[Opening Provided data section]

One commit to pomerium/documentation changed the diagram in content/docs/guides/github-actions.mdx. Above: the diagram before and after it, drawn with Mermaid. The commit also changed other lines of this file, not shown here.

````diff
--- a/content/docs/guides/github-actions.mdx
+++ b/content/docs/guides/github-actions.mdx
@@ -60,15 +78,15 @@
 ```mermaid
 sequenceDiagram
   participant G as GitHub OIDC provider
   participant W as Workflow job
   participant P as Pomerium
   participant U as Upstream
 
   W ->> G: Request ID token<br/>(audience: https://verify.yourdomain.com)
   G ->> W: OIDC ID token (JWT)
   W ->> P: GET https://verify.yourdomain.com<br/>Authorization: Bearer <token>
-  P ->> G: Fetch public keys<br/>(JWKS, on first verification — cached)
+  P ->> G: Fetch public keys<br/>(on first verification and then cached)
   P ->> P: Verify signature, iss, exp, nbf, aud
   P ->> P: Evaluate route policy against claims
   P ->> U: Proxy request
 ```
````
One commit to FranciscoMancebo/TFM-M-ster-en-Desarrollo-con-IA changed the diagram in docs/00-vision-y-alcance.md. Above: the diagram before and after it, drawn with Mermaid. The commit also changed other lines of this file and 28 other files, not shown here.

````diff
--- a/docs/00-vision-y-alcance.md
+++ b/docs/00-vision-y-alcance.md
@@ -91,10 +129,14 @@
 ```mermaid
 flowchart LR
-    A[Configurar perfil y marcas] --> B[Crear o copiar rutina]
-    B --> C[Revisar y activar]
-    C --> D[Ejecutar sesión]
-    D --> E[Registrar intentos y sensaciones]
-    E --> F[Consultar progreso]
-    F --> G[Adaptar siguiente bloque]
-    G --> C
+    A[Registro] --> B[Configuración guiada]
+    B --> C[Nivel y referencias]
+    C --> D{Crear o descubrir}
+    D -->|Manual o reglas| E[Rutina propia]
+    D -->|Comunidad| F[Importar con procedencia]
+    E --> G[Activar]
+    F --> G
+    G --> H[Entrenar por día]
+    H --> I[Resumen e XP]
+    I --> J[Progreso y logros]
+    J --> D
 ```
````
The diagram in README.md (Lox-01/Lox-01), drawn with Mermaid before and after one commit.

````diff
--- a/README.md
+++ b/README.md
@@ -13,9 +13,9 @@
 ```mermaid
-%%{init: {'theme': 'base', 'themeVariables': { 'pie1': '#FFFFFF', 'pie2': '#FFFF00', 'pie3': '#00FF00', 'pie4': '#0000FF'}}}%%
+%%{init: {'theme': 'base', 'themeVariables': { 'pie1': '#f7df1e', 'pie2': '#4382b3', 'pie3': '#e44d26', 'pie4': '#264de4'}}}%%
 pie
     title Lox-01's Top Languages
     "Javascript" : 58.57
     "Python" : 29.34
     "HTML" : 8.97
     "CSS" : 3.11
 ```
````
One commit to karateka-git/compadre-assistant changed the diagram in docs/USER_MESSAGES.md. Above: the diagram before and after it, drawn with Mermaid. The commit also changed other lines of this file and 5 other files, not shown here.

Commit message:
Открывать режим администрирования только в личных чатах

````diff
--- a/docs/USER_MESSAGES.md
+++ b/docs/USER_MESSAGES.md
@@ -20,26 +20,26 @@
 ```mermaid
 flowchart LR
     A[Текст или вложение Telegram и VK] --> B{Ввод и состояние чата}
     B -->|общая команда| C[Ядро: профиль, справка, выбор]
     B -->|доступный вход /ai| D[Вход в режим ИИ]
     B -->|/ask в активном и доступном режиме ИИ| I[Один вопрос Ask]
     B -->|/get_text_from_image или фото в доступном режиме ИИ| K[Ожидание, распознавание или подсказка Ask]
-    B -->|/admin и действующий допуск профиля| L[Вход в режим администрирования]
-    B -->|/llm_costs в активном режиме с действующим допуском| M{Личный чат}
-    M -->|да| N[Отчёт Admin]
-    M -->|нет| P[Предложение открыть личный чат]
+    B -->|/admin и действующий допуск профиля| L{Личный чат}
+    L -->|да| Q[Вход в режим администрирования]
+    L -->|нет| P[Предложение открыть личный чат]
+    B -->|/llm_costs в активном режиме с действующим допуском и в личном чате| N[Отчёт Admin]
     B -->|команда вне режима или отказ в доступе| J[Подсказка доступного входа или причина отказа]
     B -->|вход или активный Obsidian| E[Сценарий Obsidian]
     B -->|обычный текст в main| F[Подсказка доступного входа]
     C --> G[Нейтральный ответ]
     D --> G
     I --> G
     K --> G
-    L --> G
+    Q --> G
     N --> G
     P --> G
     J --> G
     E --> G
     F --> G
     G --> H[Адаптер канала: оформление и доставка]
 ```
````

[Closing Provided data section]

## Directions
Apply a filter for "after" to the entries and show each line that passes.

## Completed exercise
One commit to pomerium/documentation changed the diagram in content/docs/guides/github-actions.mdx. Above: the diagram before and after it, drawn with Mermaid. The commit also changed other lines of this file, not shown here.
One commit to FranciscoMancebo/TFM-M-ster-en-Desarrollo-con-IA changed the diagram in docs/00-vision-y-alcance.md. Above: the diagram before and after it, drawn with Mermaid. The commit also changed other lines of this file and 28 other files, not shown here.
The diagram in README.md (Lox-01/Lox-01), drawn with Mermaid before and after one commit.
One commit to karateka-git/compadre-assistant changed the diagram in docs/USER_MESSAGES.md. Above: the diagram before and after it, drawn with Mermaid. The commit also changed other lines of this file and 5 other files, not shown here.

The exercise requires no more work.